Content revision data
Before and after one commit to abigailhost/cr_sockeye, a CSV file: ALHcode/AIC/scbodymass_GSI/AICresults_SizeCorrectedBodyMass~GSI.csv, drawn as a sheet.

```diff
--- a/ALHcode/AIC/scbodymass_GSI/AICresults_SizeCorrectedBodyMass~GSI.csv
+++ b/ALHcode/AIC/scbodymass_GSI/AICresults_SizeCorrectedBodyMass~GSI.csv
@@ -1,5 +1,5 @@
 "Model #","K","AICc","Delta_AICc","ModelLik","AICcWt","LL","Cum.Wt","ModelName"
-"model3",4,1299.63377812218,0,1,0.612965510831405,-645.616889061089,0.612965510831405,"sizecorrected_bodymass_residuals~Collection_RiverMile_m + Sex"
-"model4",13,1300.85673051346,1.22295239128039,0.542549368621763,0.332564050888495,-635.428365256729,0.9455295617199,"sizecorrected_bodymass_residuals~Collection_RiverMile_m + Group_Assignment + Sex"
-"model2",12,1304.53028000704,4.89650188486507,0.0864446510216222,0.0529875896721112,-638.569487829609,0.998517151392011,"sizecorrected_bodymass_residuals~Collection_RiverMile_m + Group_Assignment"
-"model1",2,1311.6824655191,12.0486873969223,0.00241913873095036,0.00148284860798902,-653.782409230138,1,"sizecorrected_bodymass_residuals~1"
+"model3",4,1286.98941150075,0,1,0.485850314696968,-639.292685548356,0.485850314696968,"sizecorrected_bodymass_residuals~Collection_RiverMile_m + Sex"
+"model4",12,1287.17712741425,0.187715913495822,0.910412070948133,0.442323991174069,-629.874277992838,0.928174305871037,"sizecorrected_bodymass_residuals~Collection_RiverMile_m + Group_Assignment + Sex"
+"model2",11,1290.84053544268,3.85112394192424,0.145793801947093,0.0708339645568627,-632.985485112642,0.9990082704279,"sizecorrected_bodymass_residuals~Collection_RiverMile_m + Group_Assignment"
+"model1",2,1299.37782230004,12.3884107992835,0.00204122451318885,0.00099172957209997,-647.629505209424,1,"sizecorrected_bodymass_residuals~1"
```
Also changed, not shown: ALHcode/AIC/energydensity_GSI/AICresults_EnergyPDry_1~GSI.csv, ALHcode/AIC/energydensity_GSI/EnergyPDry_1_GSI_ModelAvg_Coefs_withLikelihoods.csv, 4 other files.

Instructions for the task: Copy the whole of the data above exactly.

Task result:
Before and after one commit to abigailhost/cr_sockeye, a CSV file: ALHcode/AIC/scbodymass_GSI/AICresults_SizeCorrectedBodyMass~GSI.csv, drawn as a sheet.

```diff
--- a/ALHcode/AIC/scbodymass_GSI/AICresults_SizeCorrectedBodyMass~GSI.csv
+++ b/ALHcode/AIC/scbodymass_GSI/AICresults_SizeCorrectedBodyMass~GSI.csv
@@ -1,5 +1,5 @@
 "Model #","K","AICc","Delta_AICc","ModelLik","AICcWt","LL","Cum.Wt","ModelName"
-"model3",4,1299.63377812218,0,1,0.612965510831405,-645.616889061089,0.612965510831405,"sizecorrected_bodymass_residuals~Collection_RiverMile_m + Sex"
-"model4",13,1300.85673051346,1.22295239128039,0.542549368621763,0.332564050888495,-635.428365256729,0.9455295617199,"sizecorrected_bodymass_residuals~Collection_RiverMile_m + Group_Assignment + Sex"
-"model2",12,1304.53028000704,4.89650188486507,0.0864446510216222,0.0529875896721112,-638.569487829609,0.998517151392011,"sizecorrected_bodymass_residuals~Collection_RiverMile_m + Group_Assignment"
-"model1",2,1311.6824655191,12.0486873969223,0.00241913873095036,0.00148284860798902,-653.782409230138,1,"sizecorrected_bodymass_residuals~1"
+"model3",4,1286.98941150075,0,1,0.485850314696968,-639.292685548356,0.485850314696968,"sizecorrected_bodymass_residuals~Collection_RiverMile_m + Sex"
+"model4",12,1287.17712741425,0.187715913495822,0.910412070948133,0.442323991174069,-629.874277992838,0.928174305871037,"sizecorrected_bodymass_residuals~Collection_RiverMile_m + Group_Assignment + Sex"
+"model2",11,1290.84053544268,3.85112394192424,0.145793801947093,0.0708339645568627,-632.985485112642,0.9990082704279,"sizecorrected_bodymass_residuals~Collection_RiverMile_m + Group_Assignment"
+"model1",2,1299.37782230004,12.3884107992835,0.00204122451318885,0.00099172957209997,-647.629505209424,1,"sizecorrected_bodymass_residuals~1"
```
Also changed, not shown: ALHcode/AIC/energydensity_GSI/AICresults_EnergyPDry_1~GSI.csv, ALHcode/AIC/energydensity_GSI/EnergyPDry_1_GSI_ModelAvg_Coefs_withLikelihoods.csv, 4 other files.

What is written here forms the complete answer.